[The data]

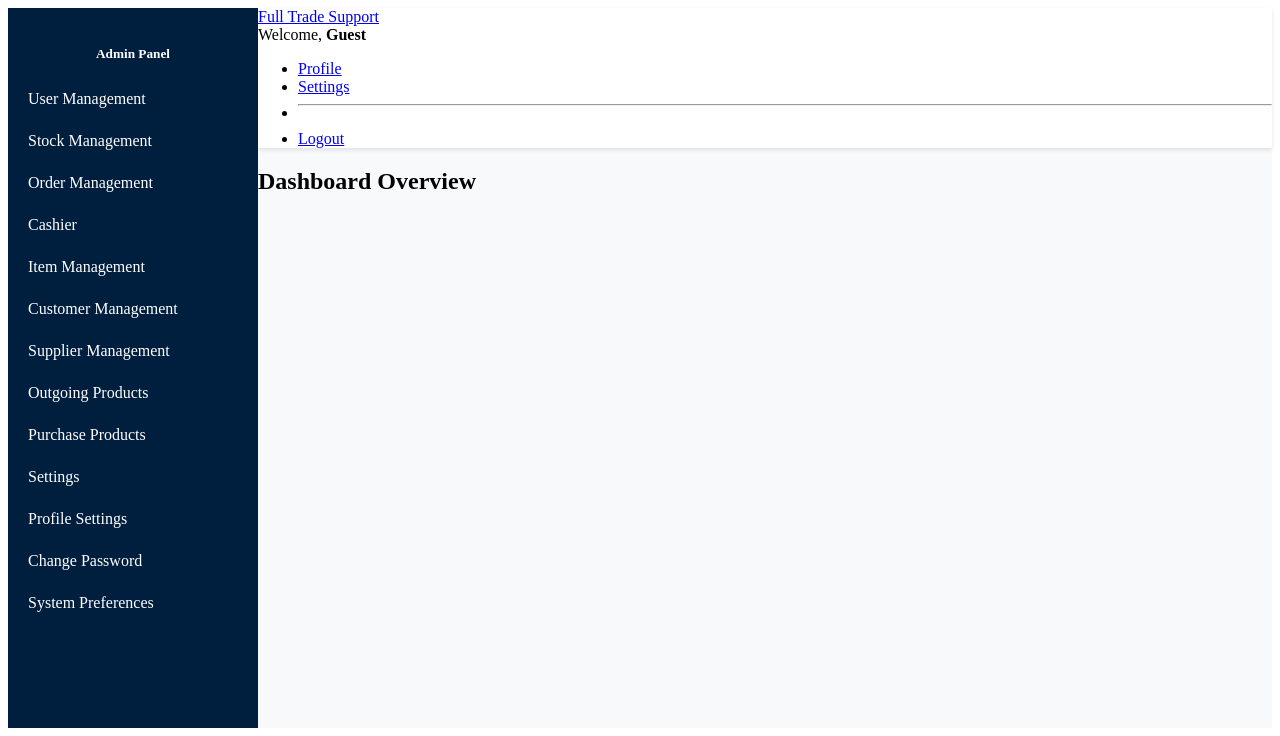
Repository: LakviduUpasara/onlineSparePartsManagementSystem
Page: http://localhost/Spare_parts_Management_Systems/Nav.jsp
An editor plug-in stored every save of this project. The page is shown before and after the next save, followed by the edit.
The browser window is 1280 px wide. The pictures show the whole page.
The page is served by Tomcat 9. Other server files are loaded and not shown.

Above is the page before, as saved 2025-05-13 19:56:14.

### Project/Project/Spare_parts_Management_Systems/src/main/webapp/Nav.jsp

  <style>
    body {
      display: flex;
      min-height: 100vh;
      overflow-x: hidden;
    }
    .sidebar {
      width: 250px;
      background-color: #001f3f;
      color: #fff;
      flex-shrink: 0;
      padding-top: 1rem;
    }
    .sidebar a {
      display: block;
      padding: 12px 20px;
      color: #fff;
      text-decoration: none;
      transition: background 0.3s;
    }
    .sidebar a:hover {
      background-color: #003366;
    }
    .sidebar h5 {
      text-align: center;
      margin-bottom: 1rem;
      font-weight: bold;
    }
    .main-content {
      flex-grow: 1;
      background: #f8f9fa;
    }
    .navbar {
      background-color: #ffffff;
      box-shadow: 0 2px 4px rgba(0,0,0,0.1);
    }
  </style>
</head>
<body>

  <!-- Sidebar -->
  <div class="sidebar">
    <h5>Admin Panel</h5>
    <a href="GetAllServlet"><i class="fas fa-users me-2"></i>User Management</a>
    <a href="#"><i class="fas fa-boxes me-2"></i>Stock Management</a>
    <a href="#"><i class="fas fa-shopping-cart me-2"></i>Order Management</a>
    <a href="#"><i class="fas fa-cash-register me-2"></i>Cashier</a>
    <a href="#"><i class="fas fa-box me-2"></i>Item Management</a>
    <a href="#"><i class="fas fa-user-friends me-2"></i>Customer Management</a>
    <a href="supplier-list"><i class="fas fa-truck me-2"></i>Supplier Management</a>
    <a href="#"><i class="fas fa-arrow-up-right-from-square me-2"></i>Outgoing Products</a>
    <a href="#"><i class="fas fa-arrow-down-to-line me-2"></i>Purchase Products</a>
    <a href="#" data-bs-toggle="collapse" data-bs-target="#settingsMenu"><i class="fas fa-gear me-2"></i>Settings</a>
    <div class="collapse ms-3" id="settingsMenu">
      <a href="profile.jsp" class="d-block mt-1"><i class="fas fa-id-badge me-2"></i>Profile Settings</a>
      <a href="#" class="d-block mt-1"><i class="fas fa-lock me-2"></i>Change Password</a>
      <a href="#" class="d-block mt-1"><i class="fas fa-sliders-h me-2"></i>System Preferences</a>
    </div>
  </div>

  <!-- Main Content -->
  <div class="main-content w-100">
    <nav class="navbar navbar-expand-lg navbar-light px-4">
      <a class="navbar-brand fw-bold" href="#">Full Trade Support</a>
      <div class="ms-auto d-flex align-items-center">
        <!-- Show user name from session -->
        <span class="me-3">
          Welcome, <strong><%= session.getAttribute("userName") != null ? session.getAttribute("userName") : "Guest" %></strong>
        </span>
        <div class="dropdown">
          <a class="btn btn-light dropdown-toggle" href="#" role="button" data-bs-toggle="dropdown">
            <i class="fas fa-user-circle fa-lg"></i>
          </a>
          <ul class="dropdown-menu dropdown-menu-end">
            <li><a class="dropdown-item" href="profile.jsp"><i class="fas fa-id-badge me-2"></i>Profile</a></li>
            <li><a class="dropdown-item" href="#"><i class="fas fa-cogs me-2"></i>Settings</a></li>
            <li><hr class="dropdown-divider"></li>
            <li><a class="dropdown-item text-danger" href="logout.jsp"><i class="fas fa-sign-out-alt me-2"></i>Logout</a></li>
          </ul>
        </div>
      </div>
    </nav>

    <!-- Page content -->
    <div class="container mt-4">
      <h2>Dashboard Overview</h2>
      <!-- Add dashboard content here -->
    </div>
  </div>

After the next save:
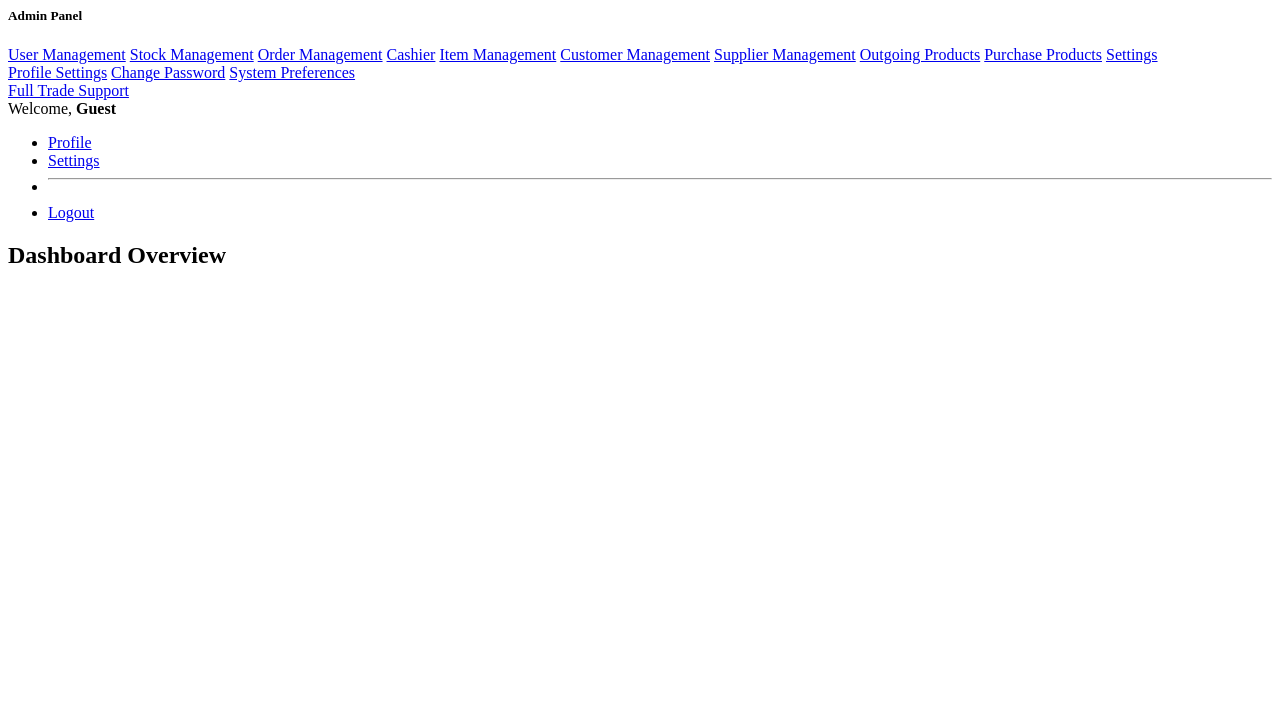
Saved 68 s later.
--- a/Project/Project/Spare_parts_Management_Systems/src/main/webapp/Nav.jsp
+++ b/Project/Project/Spare_parts_Management_Systems/src/main/webapp/Nav.jsp
@@ -1,43 +1,4 @@
 
-  <style>
-    body {
-      display: flex;
-      min-height: 100vh;
-      overflow-x: hidden;
-    }
-    .sidebar {
-      width: 250px;
-      background-color: #001f3f;
-      color: #fff;
-      flex-shrink: 0;
-      padding-top: 1rem;
-    }
-    .sidebar a {
-      display: block;
-      padding: 12px 20px;
-      color: #fff;
-      text-decoration: none;
-      transition: background 0.3s;
-    }
-    .sidebar a:hover {
-      background-color: #003366;
-    }
-    .sidebar h5 {
-      text-align: center;
-      margin-bottom: 1rem;
-      font-weight: bold;
-    }
-    .main-content {
-      flex-grow: 1;
-      background: #f8f9fa;
-    }
-    .navbar {
-      background-color: #ffffff;
-      box-shadow: 0 2px 4px rgba(0,0,0,0.1);
-    }
-  </style>
-</head>
-<body>
 
   <!-- Sidebar -->
   <div class="sidebar">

[/The data]

Above are the records; copy each line from them that includes the string "bold".

      font-weight: bold;
      <a class="navbar-brand fw-bold" href="#">Full Trade Support</a>
-      font-weight: bold;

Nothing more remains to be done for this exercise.